A founding member of ATRA and an academic in the research area for many years, Dr. Jerry B. Schneider won the ATRA award for his Outstanding Contributions for creating the world’s leading source of information on innovative transit technologies, thereby attracting interest in transit solutions for livable cities and a better world.
His website, http://faculty.washington.edu/jbs/itrans/ “Innovative Transportation Technologies” describes all kinds of PRT/GRT/ATN/DualMode systems together with relevant papers, reports and presentations. It attracts more than 16,000 visits each day, has three times been ranked among the top 50 of all websites, and now contains over 650 megabytes in over 2 700 files.
He began Innovative Transportation Technologies website after retiring from the University of Washington in Seattle where he held a joint appointment in two departments, Urban Planning and Civil Engineering.

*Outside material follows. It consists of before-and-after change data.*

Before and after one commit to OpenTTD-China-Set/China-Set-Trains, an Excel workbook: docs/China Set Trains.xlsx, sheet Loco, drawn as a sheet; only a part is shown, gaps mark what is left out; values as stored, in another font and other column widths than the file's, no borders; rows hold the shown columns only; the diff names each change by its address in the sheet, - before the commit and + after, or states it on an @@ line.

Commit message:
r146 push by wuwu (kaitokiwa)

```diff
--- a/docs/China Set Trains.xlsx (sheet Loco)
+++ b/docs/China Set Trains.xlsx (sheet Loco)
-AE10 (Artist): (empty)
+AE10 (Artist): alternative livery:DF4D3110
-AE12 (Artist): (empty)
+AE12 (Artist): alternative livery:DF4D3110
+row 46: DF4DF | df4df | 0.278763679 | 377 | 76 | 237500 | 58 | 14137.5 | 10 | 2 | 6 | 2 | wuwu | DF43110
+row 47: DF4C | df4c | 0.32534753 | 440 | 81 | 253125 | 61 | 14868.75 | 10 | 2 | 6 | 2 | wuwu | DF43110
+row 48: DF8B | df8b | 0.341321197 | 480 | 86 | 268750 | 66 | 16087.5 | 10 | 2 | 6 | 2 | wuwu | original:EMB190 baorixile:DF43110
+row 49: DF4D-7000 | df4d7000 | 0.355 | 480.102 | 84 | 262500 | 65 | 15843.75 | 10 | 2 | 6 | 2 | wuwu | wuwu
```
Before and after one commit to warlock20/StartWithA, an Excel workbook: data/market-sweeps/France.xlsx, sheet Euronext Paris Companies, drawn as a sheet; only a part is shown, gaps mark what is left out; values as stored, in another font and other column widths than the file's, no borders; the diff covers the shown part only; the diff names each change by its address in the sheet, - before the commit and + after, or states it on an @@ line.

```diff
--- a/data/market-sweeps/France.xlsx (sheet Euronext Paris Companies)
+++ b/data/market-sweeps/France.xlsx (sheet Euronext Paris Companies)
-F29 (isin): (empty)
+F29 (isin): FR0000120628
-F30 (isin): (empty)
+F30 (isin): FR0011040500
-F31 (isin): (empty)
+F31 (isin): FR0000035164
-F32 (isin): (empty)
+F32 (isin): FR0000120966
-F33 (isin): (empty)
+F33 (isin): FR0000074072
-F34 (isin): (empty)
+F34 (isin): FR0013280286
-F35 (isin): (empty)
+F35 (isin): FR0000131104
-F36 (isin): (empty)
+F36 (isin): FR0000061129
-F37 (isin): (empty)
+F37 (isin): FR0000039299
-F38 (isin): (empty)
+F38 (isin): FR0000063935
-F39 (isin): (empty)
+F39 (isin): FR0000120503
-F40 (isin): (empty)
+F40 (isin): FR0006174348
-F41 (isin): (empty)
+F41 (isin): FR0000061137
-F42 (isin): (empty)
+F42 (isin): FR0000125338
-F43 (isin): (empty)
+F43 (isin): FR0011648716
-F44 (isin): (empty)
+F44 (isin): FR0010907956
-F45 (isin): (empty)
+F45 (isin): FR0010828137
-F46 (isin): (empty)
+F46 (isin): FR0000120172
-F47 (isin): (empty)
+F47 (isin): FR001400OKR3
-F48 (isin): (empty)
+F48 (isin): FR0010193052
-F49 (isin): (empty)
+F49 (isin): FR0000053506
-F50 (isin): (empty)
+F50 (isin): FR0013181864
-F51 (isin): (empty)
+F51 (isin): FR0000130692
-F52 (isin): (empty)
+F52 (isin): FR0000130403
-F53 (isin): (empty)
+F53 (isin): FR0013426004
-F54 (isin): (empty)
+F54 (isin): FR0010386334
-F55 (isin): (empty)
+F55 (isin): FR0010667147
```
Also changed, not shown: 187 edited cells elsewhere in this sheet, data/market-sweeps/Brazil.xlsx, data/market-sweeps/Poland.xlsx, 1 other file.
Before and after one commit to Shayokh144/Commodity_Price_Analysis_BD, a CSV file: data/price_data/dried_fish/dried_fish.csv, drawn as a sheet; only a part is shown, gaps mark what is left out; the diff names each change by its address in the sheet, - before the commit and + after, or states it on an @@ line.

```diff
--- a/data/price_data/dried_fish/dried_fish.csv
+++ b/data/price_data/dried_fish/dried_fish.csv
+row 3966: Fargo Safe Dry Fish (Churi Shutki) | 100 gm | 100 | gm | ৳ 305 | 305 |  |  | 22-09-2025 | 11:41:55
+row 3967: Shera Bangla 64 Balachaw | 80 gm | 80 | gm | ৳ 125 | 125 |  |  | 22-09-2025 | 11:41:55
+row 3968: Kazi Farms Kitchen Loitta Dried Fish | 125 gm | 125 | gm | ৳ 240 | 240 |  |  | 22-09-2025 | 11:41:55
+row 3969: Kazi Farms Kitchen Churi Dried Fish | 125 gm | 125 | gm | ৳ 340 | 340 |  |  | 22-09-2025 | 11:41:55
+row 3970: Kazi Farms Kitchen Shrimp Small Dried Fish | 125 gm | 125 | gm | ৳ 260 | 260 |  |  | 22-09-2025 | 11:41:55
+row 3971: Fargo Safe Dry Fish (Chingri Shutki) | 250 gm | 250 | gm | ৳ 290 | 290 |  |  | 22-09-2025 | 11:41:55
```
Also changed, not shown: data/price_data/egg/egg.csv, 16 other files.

Creating a website seemed to be the perfect way to continue and expand my academic research and teaching interests in unconventional (there-fore innovative) transport concepts and their potential applications. It offered the possibility of interacting with thousands of people instead of just a few. The focus on innovative technologies that appear to offer potential for both people and freight mobility needs within major urban regions (i.e. intraurban travel). This is where the most acute problems of accidents, congestion and air pollution have arisen and are continuing to grow rapidly in all of the world’s major cities. All of the technologies on his website share some important attributes. Nearly all are electrically propelled, all are either fully- or partially-automated using some form of computerized control and nearly all utilize some type of exclusive, often elevated, guideway. They all have the potential to be financed, built and operated by either public agencies or private companies or through some type of public-private partnership. The scope was limited to small companies and individual inventors whose concepts offered some compelling attributes but lacked visibility and significant levels of development funding. The materials on passenger systems provided at this site have been grouped into three broad categories. The first includes technologies in which the vehicle is supported from below by an elevated or ground-level guideway. The second includes systems in which the vehicle is suspended from an elevated guideway. The third category includes a variety of related topics regarding the history, design, planning, deployment, information resources and overall, compara- tive assessments of the technologies included.
The ITT website has attracted visitors from around the globe who are studying or working in a wide variety of fields such as urban planning, environmental protection/enhancement, real estate development, intermodal passenger and freight transportation planning, intelligent transportation systems planning, transit systems design and planning, architecture, auto-free cities and sustainable transportation advo- cates. The content of the website is not highly technical and provides considerable attention to the many non-technical issues that often present very significant barriers to their proponents. Some important his- tory has been included to help minimize the tendency among inventors and young people to reinvent the wheel. These transportation systems offer the potential for reducing auto-dependence and urban conges- tion which is a goal of great importance if we are ever to achieve more sustainable, resilient and adaptive cities and economies – worldwide. There is much to do to help prepare our cities to deal with the adver- sities due to global climate change and the necessary transition to 100% renewable energy sources. Continued work needs to be done to improve the energy efficiency attributes of the transport sector during this transition into fully automated transportation. We can all work together to achieve more livable and sustainable cities.
By Assistant Professor Shannon McDonald, AIA